HTML stands for HyperText Markup Language, the primary markup language used to create web pages. HTML is comprised of elements called tags that are enclosed in angle brackets, like or , contained in the source code of a webpage. These tags generally appear in pairs, start and end tags (also called opening and closing tags), like


, in between which developers place text, formatting instructions, comments and other varieties of text-based content that are read by web browsers.

Developed by physicist and Internet pioneer Tim Berners-Lee, web browsers read HTML and use it to interpret and display text, images, videos, audio and other elements and translate them into visible and audible web pages. The HTML standard is maintained by the World Wide Web Consortium or W3C, an organization founded by Berners-Lee for the purpose of cooperative development of standards and protocols for the World Wide Web.

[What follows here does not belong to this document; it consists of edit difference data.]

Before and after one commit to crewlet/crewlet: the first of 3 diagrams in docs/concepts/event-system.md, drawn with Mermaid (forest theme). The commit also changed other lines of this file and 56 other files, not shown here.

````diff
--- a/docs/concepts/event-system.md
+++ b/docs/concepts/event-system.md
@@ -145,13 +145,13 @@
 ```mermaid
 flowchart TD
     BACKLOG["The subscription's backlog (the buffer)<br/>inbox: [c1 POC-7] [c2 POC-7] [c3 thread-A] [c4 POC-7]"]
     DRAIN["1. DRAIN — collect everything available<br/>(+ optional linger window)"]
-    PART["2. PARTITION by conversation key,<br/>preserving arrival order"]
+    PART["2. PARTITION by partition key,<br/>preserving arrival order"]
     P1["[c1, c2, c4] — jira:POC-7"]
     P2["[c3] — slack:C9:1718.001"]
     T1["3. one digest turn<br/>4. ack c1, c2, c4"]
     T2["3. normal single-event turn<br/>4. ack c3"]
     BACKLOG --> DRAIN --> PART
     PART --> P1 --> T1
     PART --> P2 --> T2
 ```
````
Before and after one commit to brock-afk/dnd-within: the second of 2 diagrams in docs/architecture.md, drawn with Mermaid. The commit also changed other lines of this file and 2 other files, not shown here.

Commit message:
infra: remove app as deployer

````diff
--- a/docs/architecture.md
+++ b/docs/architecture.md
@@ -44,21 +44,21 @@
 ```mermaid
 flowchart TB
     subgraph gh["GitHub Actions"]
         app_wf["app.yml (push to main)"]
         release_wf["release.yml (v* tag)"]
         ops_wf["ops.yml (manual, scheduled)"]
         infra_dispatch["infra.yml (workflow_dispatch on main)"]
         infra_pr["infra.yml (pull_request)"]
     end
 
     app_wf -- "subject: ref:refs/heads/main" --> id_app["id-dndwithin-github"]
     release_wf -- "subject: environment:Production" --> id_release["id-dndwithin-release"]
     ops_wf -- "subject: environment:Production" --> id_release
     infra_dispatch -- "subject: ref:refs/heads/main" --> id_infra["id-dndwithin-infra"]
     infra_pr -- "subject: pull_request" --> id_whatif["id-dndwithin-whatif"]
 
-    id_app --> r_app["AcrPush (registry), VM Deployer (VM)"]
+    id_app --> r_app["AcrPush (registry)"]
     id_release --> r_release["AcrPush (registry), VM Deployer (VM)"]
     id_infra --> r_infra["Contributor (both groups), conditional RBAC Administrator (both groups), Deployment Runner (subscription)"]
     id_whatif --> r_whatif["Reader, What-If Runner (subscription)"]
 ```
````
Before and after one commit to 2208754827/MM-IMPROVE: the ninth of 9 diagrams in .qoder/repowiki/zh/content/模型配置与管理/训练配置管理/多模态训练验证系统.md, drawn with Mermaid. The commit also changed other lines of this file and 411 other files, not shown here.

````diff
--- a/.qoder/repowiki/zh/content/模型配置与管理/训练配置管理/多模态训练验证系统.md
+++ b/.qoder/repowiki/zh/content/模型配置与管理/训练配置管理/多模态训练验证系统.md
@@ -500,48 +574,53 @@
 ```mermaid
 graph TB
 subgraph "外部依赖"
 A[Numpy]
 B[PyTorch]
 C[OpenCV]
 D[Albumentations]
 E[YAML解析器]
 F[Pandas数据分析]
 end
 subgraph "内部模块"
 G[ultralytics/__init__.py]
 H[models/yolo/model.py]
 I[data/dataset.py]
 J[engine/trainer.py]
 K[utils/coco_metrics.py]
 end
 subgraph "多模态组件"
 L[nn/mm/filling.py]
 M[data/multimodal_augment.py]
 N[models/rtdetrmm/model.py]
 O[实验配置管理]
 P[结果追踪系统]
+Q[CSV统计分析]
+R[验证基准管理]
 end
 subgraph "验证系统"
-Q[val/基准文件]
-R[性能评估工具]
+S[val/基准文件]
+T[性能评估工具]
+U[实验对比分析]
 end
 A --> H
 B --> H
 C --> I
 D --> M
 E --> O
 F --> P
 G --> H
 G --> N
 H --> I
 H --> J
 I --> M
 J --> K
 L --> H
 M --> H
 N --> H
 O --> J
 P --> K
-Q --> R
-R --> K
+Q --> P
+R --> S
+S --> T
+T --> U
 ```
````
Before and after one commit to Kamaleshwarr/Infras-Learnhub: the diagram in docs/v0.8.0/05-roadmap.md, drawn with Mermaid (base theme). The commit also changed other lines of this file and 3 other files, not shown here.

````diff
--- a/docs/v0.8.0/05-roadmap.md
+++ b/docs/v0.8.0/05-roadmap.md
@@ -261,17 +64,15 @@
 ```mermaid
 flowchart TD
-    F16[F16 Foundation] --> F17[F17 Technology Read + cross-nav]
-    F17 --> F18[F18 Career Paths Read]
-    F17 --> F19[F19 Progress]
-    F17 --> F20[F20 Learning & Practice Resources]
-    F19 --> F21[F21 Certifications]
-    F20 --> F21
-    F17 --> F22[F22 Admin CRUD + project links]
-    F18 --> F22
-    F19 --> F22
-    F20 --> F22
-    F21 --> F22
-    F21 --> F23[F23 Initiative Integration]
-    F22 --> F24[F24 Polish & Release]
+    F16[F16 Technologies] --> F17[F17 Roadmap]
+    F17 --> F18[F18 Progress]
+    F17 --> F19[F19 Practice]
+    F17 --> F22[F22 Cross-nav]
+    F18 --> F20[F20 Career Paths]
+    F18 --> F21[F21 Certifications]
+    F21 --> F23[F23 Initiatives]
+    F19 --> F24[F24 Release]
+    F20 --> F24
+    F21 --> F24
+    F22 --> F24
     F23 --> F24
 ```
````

The latest variant of HTML is HTML5, which has been recommended as a standard to the W3C, but has not yet been adopted. HTML5 introduces a variety of new elements and attributes, as well as integration of scalable vector graphics (SVG) content. While no longer based on the same core Standard Generalized Markup Language (SGML) as the original HTML, HTML5 is structured to be backward-compatible with the common parsing of elements in older versions of the language.